Is Your IT Infrastructure Built for Tomorrow?
In this article
With IT infrastructure being the critical foundation of business operations, the ever-changing landscape of hardware and software lifecycles is challenging IT leaders to future-proof their technology investments.
But why future-proof your IT infrastructure? Because the risk of not doing so is too significant and may lead to:
- Missed opportunities for growth and innovation;
- A lack of scalability, performance and security;
- An inability to support emerging technologies;
- Inefficient operations; and
- Increased costs and technical debt.
While the future business needs of the organization may be hard to predict, IT leaders at least know their strategies must enable their infrastructure to quickly deploy applications and workloads, adapt to market changes, and increase resource efficiencies, all while securing the organization's data.
To best position their organizations for tomorrow, IT leaders and engineers in the data center should keep these five principles in mind as they determine their infrastructure investments.
Although it makes sense to migrate some workloads to the public cloud, there are many reasons that specific data and workloads should remain in private environments. Because when infrastructure is in your hands, it's your decision, your data and your IT destiny.

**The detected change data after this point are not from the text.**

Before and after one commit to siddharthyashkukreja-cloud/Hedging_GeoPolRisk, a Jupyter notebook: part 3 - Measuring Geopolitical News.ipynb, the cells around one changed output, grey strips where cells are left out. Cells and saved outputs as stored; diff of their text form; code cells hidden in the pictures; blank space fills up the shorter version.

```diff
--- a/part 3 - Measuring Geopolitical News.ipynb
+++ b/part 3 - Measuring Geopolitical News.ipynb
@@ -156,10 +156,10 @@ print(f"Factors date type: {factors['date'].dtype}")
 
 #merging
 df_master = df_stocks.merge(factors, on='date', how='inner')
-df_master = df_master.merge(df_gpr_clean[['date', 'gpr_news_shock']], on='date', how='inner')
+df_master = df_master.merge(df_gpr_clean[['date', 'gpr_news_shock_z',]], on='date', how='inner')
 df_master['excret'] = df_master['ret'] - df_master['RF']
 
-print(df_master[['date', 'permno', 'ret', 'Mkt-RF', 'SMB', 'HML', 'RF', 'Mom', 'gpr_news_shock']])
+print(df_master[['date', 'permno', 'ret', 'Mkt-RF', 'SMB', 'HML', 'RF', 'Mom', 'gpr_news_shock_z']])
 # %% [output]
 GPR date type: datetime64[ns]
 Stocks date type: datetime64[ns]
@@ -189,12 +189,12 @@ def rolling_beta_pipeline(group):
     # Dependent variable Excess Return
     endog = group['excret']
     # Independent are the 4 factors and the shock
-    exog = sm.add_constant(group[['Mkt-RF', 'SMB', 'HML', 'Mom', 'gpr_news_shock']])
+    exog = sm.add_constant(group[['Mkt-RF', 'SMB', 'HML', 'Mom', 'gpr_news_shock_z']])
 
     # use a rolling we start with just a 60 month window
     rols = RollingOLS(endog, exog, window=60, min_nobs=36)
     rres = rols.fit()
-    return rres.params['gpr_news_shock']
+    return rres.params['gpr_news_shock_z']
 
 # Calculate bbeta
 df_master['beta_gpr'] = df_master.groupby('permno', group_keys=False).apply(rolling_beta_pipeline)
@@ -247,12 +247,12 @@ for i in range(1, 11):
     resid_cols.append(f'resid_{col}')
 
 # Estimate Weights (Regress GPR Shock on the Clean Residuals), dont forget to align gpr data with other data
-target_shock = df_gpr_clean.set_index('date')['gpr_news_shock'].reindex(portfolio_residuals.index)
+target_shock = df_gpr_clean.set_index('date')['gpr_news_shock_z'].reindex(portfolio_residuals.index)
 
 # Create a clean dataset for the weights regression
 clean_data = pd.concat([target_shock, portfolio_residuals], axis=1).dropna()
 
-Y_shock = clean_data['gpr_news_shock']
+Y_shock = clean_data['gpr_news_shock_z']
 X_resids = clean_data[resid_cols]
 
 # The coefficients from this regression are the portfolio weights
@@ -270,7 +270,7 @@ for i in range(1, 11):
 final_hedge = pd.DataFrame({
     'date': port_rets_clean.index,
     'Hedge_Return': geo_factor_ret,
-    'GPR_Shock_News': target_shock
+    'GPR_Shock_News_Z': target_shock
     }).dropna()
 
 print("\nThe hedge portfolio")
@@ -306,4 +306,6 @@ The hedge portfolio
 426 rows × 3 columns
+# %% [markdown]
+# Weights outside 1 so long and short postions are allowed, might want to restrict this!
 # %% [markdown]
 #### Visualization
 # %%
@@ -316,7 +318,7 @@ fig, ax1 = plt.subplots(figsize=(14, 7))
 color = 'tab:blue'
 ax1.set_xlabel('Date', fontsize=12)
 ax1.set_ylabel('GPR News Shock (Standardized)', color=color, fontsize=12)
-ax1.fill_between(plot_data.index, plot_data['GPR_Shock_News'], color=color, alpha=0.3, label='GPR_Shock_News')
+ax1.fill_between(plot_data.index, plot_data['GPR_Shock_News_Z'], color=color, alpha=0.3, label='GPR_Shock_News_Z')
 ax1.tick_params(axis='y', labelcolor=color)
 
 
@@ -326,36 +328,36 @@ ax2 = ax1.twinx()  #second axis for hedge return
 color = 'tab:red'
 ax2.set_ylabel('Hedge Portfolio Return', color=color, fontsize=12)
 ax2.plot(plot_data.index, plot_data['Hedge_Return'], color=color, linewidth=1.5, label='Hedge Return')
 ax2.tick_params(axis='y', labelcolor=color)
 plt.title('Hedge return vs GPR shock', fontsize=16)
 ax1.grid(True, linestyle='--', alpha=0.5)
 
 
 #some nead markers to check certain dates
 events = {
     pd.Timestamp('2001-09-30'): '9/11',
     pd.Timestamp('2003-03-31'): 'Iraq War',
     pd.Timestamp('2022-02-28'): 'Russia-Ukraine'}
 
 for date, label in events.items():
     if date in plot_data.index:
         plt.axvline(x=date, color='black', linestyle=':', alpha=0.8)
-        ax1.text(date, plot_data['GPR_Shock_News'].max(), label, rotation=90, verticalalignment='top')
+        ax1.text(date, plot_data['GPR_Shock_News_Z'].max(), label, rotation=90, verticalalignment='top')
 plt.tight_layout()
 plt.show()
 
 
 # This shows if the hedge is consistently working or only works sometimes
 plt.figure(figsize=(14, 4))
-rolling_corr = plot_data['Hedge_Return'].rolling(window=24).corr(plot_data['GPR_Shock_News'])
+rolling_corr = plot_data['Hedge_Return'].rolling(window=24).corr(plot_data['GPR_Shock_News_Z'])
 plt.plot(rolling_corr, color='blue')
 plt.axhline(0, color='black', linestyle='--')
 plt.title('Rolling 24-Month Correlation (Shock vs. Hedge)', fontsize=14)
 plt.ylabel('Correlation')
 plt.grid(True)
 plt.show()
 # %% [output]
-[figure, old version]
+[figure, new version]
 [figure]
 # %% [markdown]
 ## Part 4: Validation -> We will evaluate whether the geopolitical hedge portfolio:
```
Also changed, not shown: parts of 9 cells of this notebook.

By maintaining control of your IT infrastructure, you can achieve complete visibility of your data, increased reliability, availability and serviceability of mission-critical workloads, and the confidence of knowing who is responsible for your data and processes.
This control also gives engineers more flexibility to update, modify and maintain software and hardware to meet specific business needs and requirements.
Conversations about control almost always include questions about cybersecurity. The more control you have over your data, the more security responsibilities you'll need to take on.
A solid security strategy is essential to avoiding disruption to your business and customers. And with bad actors getting more creative with cyberattacks, it's no longer a question of if but when your organization's data gets compromised. When you directly control your IT infrastructure and limit access points to data, you can better prepare, protect and recover from attacks.
Secondly, infrastructure decisions must consider compliance and regulatory requirements based on country or local governing laws and industry standards. Such requirements regulate how data must be stored and handled to protect consumers' data and privacy.
Cloud is no doubt influencing infrastructure decisions. And as data creation continues to grow at an unprecedented speed, so will the market's demand for more storage and performance. IT leaders know that to respond to evolving business needs and market changes, their IT infrastructure must have the ability to adapt and scale.
With as-a-service platforms and software-centric infrastructures, the cloud experience can be delivered in a private environment to provide flexibility, scalability and agility, all without the complexities often associated with the public cloud. These offerings enable decisions to be based on usage and application needs, giving the organization a better idea of business demands to scale and customize on demand. It also simplifies the management of hardware refreshes as it provides organizations access to the latest technologies without high upfront capital expenses.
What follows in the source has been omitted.